Elizabeth Warren has proposed a wealth tax on the richest Americans. But what exactly does that mean?
The Democratic Senator from Massachusetts, who recently threw herself into the ring of contenders for the presidential nomination to go against President Donald Trump in 2020, announced her ambition in tweets on Thursday.
“The rich & powerful run Washington… they don't pay taxes on that accumulated wealth. It’s a system that’s rigged for the top if I ever saw one,” she said. “We need structural change.
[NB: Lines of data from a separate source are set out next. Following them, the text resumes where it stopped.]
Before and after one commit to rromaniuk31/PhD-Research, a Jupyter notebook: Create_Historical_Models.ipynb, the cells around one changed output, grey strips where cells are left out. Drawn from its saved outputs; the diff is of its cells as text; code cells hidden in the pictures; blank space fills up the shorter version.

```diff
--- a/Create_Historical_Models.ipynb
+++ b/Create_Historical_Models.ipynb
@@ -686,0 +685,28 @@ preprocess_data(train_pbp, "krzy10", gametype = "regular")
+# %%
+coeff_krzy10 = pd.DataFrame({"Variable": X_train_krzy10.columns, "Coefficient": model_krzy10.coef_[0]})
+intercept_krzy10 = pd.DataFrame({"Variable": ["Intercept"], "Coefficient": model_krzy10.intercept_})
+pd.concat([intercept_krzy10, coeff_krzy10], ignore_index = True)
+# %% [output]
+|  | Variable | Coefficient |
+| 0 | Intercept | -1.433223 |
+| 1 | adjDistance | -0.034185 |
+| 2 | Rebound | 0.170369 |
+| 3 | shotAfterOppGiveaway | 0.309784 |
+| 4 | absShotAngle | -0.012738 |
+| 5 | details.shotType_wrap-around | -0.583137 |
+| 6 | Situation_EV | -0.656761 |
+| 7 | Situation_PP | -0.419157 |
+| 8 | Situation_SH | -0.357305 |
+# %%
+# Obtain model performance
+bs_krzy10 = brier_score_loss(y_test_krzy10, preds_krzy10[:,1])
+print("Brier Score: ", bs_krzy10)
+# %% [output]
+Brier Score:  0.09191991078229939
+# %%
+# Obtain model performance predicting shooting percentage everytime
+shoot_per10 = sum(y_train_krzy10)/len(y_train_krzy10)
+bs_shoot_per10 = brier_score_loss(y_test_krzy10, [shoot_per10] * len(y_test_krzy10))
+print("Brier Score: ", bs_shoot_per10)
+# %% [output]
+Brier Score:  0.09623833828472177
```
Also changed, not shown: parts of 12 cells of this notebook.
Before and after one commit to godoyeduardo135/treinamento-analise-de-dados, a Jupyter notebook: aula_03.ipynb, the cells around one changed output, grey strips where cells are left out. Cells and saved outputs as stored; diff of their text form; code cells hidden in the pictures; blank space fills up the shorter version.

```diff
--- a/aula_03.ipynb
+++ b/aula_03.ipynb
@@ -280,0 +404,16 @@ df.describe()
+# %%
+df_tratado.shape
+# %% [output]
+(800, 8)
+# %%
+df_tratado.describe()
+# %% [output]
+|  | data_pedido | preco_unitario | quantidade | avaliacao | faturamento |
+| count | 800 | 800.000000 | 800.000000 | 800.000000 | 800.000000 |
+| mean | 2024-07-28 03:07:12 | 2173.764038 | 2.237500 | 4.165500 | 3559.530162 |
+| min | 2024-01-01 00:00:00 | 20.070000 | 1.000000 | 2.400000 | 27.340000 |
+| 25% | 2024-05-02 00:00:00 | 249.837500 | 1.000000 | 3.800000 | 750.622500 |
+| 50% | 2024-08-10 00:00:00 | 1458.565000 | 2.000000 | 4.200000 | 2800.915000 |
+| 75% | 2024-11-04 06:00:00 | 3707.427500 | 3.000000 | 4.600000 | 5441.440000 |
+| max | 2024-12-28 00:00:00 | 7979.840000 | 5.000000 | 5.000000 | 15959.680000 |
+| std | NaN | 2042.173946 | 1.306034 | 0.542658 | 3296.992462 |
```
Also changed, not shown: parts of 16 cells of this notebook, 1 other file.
That’s why I’m proposing something brand new – an annual tax on the wealth of the richest Americans.”
Who would pay
She added that she’s calling it the “Ultra-Millionaire Tax,” and it would only apply to those with a net worth of over $50 million, or the “tippy top 0.1%.” That means those Americans holding assets—such as real estate, stocks and bonds or even businesses they founded, depending on the particulars of the possible law—in excess of that amount could be subject to the tax. This is distinct from taxes on income.
Warren has long been focused on broad financial reform in her political career. But the congresswoman, who’s a major contender in polls for potential 2020 Democratic presidential candidates, isn’t actually suggesting something entirely brand new. The yearly tax for the “ultra-rich,” as she has also described her proposal, would certainly be a first for the United States. But wealth taxes have existed around the world, and the concept has been floating around in economic circles for some time.
Economists behind the idea
In fact, the French economist and author Thomas Piketty made wealth taxes something of a hot topic by endorsing them in his best-selling 2013 book Capital in the Twenty-First Century. He sees wealth taxes, as opposed to consumption taxes, as the ideal solution for a number of countries facing growing wealth disparity, believing that overall wealth is easier to define.
That thinking has evidently trickled down into Warren’s “ultra-rich” tax. The Washington Post reported that left-leaning economists Emmanuel Saez and Gabriel Zucman, at the University of California, Berkeley, advised Warren on a potential 2% wealth tax. They also discussed a 3% wealth tax on those who have more than $1 billion, according to Saez. He estimated that the levy would raise $2.75 trillion over a 10-year period from about 75,000 families—less than 0.1% of U.S. households.
Not unlike Piketty, Saez and Zucman see a wealth tax as an avenue to confront the concentration of wealth among the richest. “This is a very interesting development with deep root causes: the fact that inequality has been increasing so much, particularly in wealth, and the feeling that our current tax system doesn’t do a very good job taxing the very richest people,” Saez told The Washington Post.
Saez has a kindred spirit in Democratic Representative Alexandria Ocasio-Cortez of New York, who has proposed raising the top marginal tax rate hike to 70% for income (as opposed to assets under a wealth tax) above $10 million. Saez and Zucman praised the plan, saying it would alleviate an “inequality crisis.” Ocasio-Cortez, a quickly rising star in the Democratic Party, has come under scrutiny, including from billionaire Michael Dell, who said he was against the notion.
Warren’s wealth tax could face legal hurtles, even if it proves popular with voters. Analysts including at The National Review and Mother Jones have called into question whether her proposal is even constitutional. The US Constitution forbids direct taxes of this sort unless they’re apportioned to each state by population, which could make it unworkable in practical terms.
Of course, a constitutional amendment is an option, however unlikely. For now, Warren’s proposed wealth tax appears to be primarily a campaign statement. And it’s certainly gotten people talking.